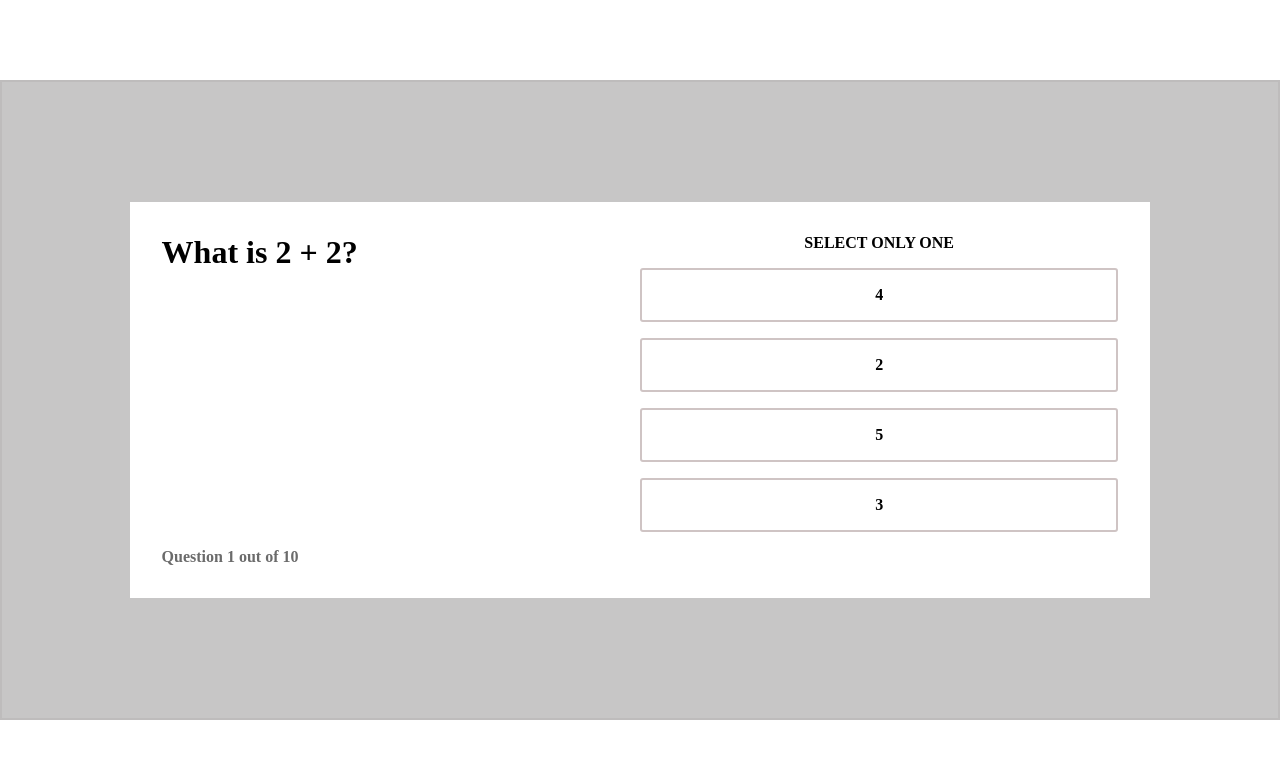
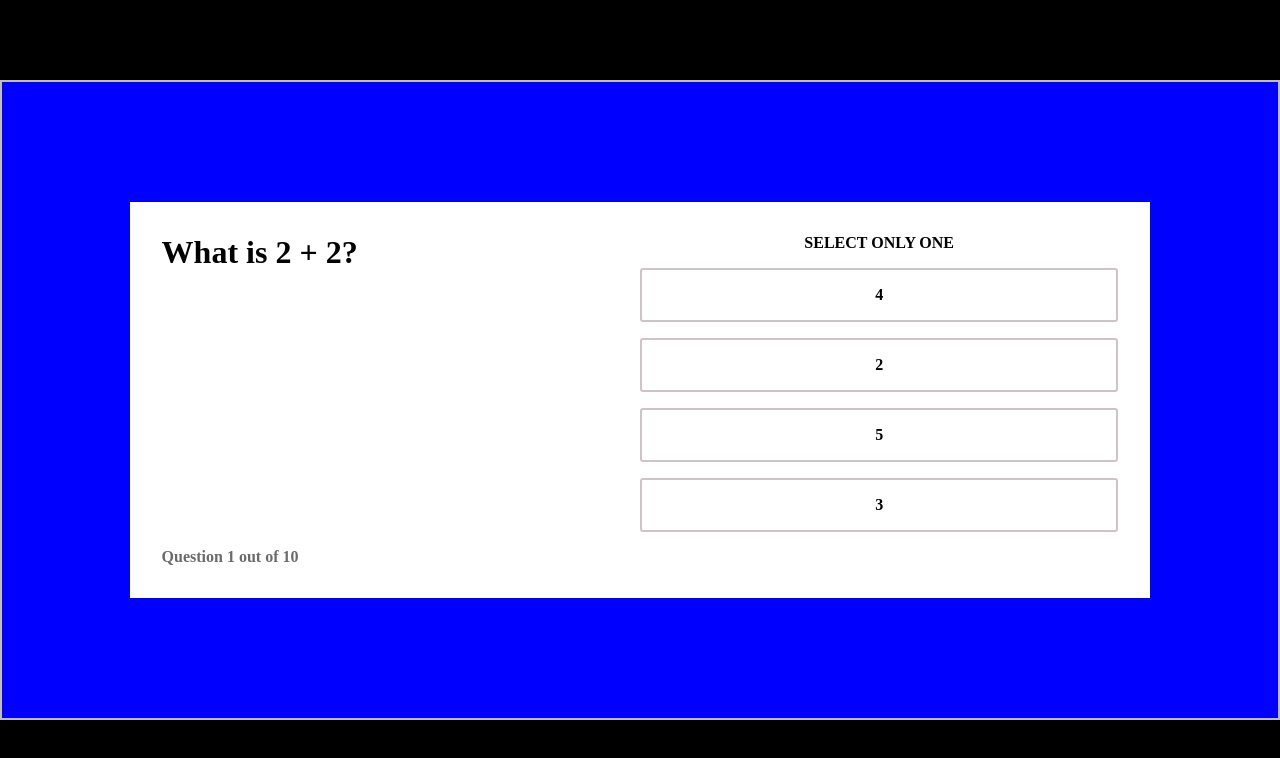
Before and after one commit to HumeraManjra/TestTakingApp, a React (Create React App) app: page /additionTest in a window 1280 px wide. Shown: the top 758 px of the page. Built offline with nearby package versions, Linux system fonts and the light colour scheme.

Commit message:
bg colors updated

```diff
--- a/src/components/Assessment/Assessment.css
+++ b/src/components/Assessment/Assessment.css
@@ -1,5 +1,4 @@
 .assessment-conainer{
-    background: white;
     height: 100vh;
     color: black;
     min-width: 100%;
@@ -15,7 +14,7 @@
   }
 
   .btn-next{
-    background: teal;
+    background: var(--color-pink);
     color: white;
     border: none;
     border-radius: 5px;
@@ -23,7 +22,7 @@
   }
 
   .assessment-wrapper{
-        background: rgb(199, 198, 198);
+        background: var(--color-blue);
         height: 80vh;
         width: 100%;
         border: 2px solid rgb(190, 188, 188);
--- a/src/components/QuestionCard/QuestionCard.css
+++ b/src/components/QuestionCard/QuestionCard.css
@@ -51,6 +51,6 @@
 
 
   .active{
-    background: teal;
+    background: var(--color-pink);
     color: white;
   }
```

____________

▶ [Exercise]:
Where does "components" appear in the records above? Copy every line that has it.

▶ [Response to this exercise]:
--- a/src/components/Assessment/Assessment.css
+++ b/src/components/Assessment/Assessment.css
--- a/src/components/QuestionCard/QuestionCard.css
+++ b/src/components/QuestionCard/QuestionCard.css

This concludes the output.